All of the records shown below need to be copied with no differences.

-*-

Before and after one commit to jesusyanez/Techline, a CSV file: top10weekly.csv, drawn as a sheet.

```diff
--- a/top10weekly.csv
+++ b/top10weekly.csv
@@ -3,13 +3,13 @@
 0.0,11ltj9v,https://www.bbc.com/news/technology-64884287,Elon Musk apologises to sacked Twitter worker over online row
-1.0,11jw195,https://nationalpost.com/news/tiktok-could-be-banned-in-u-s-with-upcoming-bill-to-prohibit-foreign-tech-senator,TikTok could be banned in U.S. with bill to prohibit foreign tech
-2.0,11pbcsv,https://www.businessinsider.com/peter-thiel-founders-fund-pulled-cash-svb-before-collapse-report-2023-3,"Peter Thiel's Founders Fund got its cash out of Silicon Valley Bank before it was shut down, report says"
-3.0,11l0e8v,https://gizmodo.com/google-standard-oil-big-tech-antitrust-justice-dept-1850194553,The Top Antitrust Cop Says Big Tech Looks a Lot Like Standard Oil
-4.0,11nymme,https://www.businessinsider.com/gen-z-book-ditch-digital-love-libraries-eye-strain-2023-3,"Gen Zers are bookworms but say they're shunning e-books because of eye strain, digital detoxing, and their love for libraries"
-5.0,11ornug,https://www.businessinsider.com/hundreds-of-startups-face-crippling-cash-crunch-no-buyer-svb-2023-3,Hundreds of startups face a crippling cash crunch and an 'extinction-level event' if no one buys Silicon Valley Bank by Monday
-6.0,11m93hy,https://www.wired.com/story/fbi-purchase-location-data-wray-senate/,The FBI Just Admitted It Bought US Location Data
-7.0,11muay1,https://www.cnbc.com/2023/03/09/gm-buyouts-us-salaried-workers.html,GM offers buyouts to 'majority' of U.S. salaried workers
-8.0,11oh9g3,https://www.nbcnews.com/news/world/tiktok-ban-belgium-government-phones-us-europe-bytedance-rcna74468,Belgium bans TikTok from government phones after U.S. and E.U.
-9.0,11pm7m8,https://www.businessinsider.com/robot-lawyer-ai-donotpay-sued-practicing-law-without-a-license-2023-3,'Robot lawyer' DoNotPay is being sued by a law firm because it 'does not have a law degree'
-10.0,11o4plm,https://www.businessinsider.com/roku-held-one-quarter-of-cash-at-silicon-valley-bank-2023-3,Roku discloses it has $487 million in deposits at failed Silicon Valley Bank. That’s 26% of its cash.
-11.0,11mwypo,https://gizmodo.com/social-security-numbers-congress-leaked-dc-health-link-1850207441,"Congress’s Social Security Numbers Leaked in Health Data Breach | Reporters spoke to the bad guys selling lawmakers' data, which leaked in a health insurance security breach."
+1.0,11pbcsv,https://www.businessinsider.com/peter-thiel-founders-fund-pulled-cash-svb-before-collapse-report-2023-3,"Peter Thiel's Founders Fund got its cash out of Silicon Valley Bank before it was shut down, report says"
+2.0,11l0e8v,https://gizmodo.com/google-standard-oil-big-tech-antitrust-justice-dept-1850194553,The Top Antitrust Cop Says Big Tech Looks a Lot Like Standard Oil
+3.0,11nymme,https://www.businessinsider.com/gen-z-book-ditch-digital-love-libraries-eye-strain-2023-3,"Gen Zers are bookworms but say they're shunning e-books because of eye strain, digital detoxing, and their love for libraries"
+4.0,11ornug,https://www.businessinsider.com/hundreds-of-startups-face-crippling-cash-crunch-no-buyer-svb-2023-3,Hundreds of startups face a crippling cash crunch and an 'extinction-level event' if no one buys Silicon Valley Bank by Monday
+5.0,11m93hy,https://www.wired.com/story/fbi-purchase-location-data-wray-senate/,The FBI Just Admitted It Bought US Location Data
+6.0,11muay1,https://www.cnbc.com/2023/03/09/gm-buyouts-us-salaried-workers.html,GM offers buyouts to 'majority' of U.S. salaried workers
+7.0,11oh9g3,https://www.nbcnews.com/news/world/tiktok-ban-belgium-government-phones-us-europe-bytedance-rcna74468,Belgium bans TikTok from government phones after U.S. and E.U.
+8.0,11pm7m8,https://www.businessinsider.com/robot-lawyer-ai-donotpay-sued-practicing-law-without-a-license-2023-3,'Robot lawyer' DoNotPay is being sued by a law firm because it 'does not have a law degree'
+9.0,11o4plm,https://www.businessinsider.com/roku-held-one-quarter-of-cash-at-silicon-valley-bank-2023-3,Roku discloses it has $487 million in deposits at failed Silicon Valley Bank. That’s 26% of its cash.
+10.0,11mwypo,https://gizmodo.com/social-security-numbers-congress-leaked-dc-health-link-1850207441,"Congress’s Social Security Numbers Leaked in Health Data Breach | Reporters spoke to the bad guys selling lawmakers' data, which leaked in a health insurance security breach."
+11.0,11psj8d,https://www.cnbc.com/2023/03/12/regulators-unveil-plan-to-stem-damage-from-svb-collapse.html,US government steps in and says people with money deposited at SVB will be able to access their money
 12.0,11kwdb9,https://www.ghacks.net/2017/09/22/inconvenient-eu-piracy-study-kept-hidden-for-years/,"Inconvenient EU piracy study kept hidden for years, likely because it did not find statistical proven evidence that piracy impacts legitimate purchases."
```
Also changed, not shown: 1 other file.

-*-

_YOUR SOLUTION_.
Before and after one commit to jesusyanez/Techline, a CSV file: top10weekly.csv, drawn as a sheet.

```diff
--- a/top10weekly.csv
+++ b/top10weekly.csv
@@ -3,13 +3,13 @@
 0.0,11ltj9v,https://www.bbc.com/news/technology-64884287,Elon Musk apologises to sacked Twitter worker over online row
-1.0,11jw195,https://nationalpost.com/news/tiktok-could-be-banned-in-u-s-with-upcoming-bill-to-prohibit-foreign-tech-senator,TikTok could be banned in U.S. with bill to prohibit foreign tech
-2.0,11pbcsv,https://www.businessinsider.com/peter-thiel-founders-fund-pulled-cash-svb-before-collapse-report-2023-3,"Peter Thiel's Founders Fund got its cash out of Silicon Valley Bank before it was shut down, report says"
-3.0,11l0e8v,https://gizmodo.com/google-standard-oil-big-tech-antitrust-justice-dept-1850194553,The Top Antitrust Cop Says Big Tech Looks a Lot Like Standard Oil
-4.0,11nymme,https://www.businessinsider.com/gen-z-book-ditch-digital-love-libraries-eye-strain-2023-3,"Gen Zers are bookworms but say they're shunning e-books because of eye strain, digital detoxing, and their love for libraries"
-5.0,11ornug,https://www.businessinsider.com/hundreds-of-startups-face-crippling-cash-crunch-no-buyer-svb-2023-3,Hundreds of startups face a crippling cash crunch and an 'extinction-level event' if no one buys Silicon Valley Bank by Monday
-6.0,11m93hy,https://www.wired.com/story/fbi-purchase-location-data-wray-senate/,The FBI Just Admitted It Bought US Location Data
-7.0,11muay1,https://www.cnbc.com/2023/03/09/gm-buyouts-us-salaried-workers.html,GM offers buyouts to 'majority' of U.S. salaried workers
-8.0,11oh9g3,https://www.nbcnews.com/news/world/tiktok-ban-belgium-government-phones-us-europe-bytedance-rcna74468,Belgium bans TikTok from government phones after U.S. and E.U.
-9.0,11pm7m8,https://www.businessinsider.com/robot-lawyer-ai-donotpay-sued-practicing-law-without-a-license-2023-3,'Robot lawyer' DoNotPay is being sued by a law firm because it 'does not have a law degree'
-10.0,11o4plm,https://www.businessinsider.com/roku-held-one-quarter-of-cash-at-silicon-valley-bank-2023-3,Roku discloses it has $487 million in deposits at failed Silicon Valley Bank. That’s 26% of its cash.
-11.0,11mwypo,https://gizmodo.com/social-security-numbers-congress-leaked-dc-health-link-1850207441,"Congress’s Social Security Numbers Leaked in Health Data Breach | Reporters spoke to the bad guys selling lawmakers' data, which leaked in a health insurance security breach."
+1.0,11pbcsv,https://www.businessinsider.com/peter-thiel-founders-fund-pulled-cash-svb-before-collapse-report-2023-3,"Peter Thiel's Founders Fund got its cash out of Silicon Valley Bank before it was shut down, report says"
+2.0,11l0e8v,https://gizmodo.com/google-standard-oil-big-tech-antitrust-justice-dept-1850194553,The Top Antitrust Cop Says Big Tech Looks a Lot Like Standard Oil
+3.0,11nymme,https://www.businessinsider.com/gen-z-book-ditch-digital-love-libraries-eye-strain-2023-3,"Gen Zers are bookworms but say they're shunning e-books because of eye strain, digital detoxing, and their love for libraries"
+4.0,11ornug,https://www.businessinsider.com/hundreds-of-startups-face-crippling-cash-crunch-no-buyer-svb-2023-3,Hundreds of startups face a crippling cash crunch and an 'extinction-level event' if no one buys Silicon Valley Bank by Monday
+5.0,11m93hy,https://www.wired.com/story/fbi-purchase-location-data-wray-senate/,The FBI Just Admitted It Bought US Location Data
+6.0,11muay1,https://www.cnbc.com/2023/03/09/gm-buyouts-us-salaried-workers.html,GM offers buyouts to 'majority' of U.S. salaried workers
+7.0,11oh9g3,https://www.nbcnews.com/news/world/tiktok-ban-belgium-government-phones-us-europe-bytedance-rcna74468,Belgium bans TikTok from government phones after U.S. and E.U.
+8.0,11pm7m8,https://www.businessinsider.com/robot-lawyer-ai-donotpay-sued-practicing-law-without-a-license-2023-3,'Robot lawyer' DoNotPay is being sued by a law firm because it 'does not have a law degree'
+9.0,11o4plm,https://www.businessinsider.com/roku-held-one-quarter-of-cash-at-silicon-valley-bank-2023-3,Roku discloses it has $487 million in deposits at failed Silicon Valley Bank. That’s 26% of its cash.
+10.0,11mwypo,https://gizmodo.com/social-security-numbers-congress-leaked-dc-health-link-1850207441,"Congress’s Social Security Numbers Leaked in Health Data Breach | Reporters spoke to the bad guys selling lawmakers' data, which leaked in a health insurance security breach."
+11.0,11psj8d,https://www.cnbc.com/2023/03/12/regulators-unveil-plan-to-stem-damage-from-svb-collapse.html,US government steps in and says people with money deposited at SVB will be able to access their money
 12.0,11kwdb9,https://www.ghacks.net/2017/09/22/inconvenient-eu-piracy-study-kept-hidden-for-years/,"Inconvenient EU piracy study kept hidden for years, likely because it did not find statistical proven evidence that piracy impacts legitimate purchases."
```
Also changed, not shown: 1 other file.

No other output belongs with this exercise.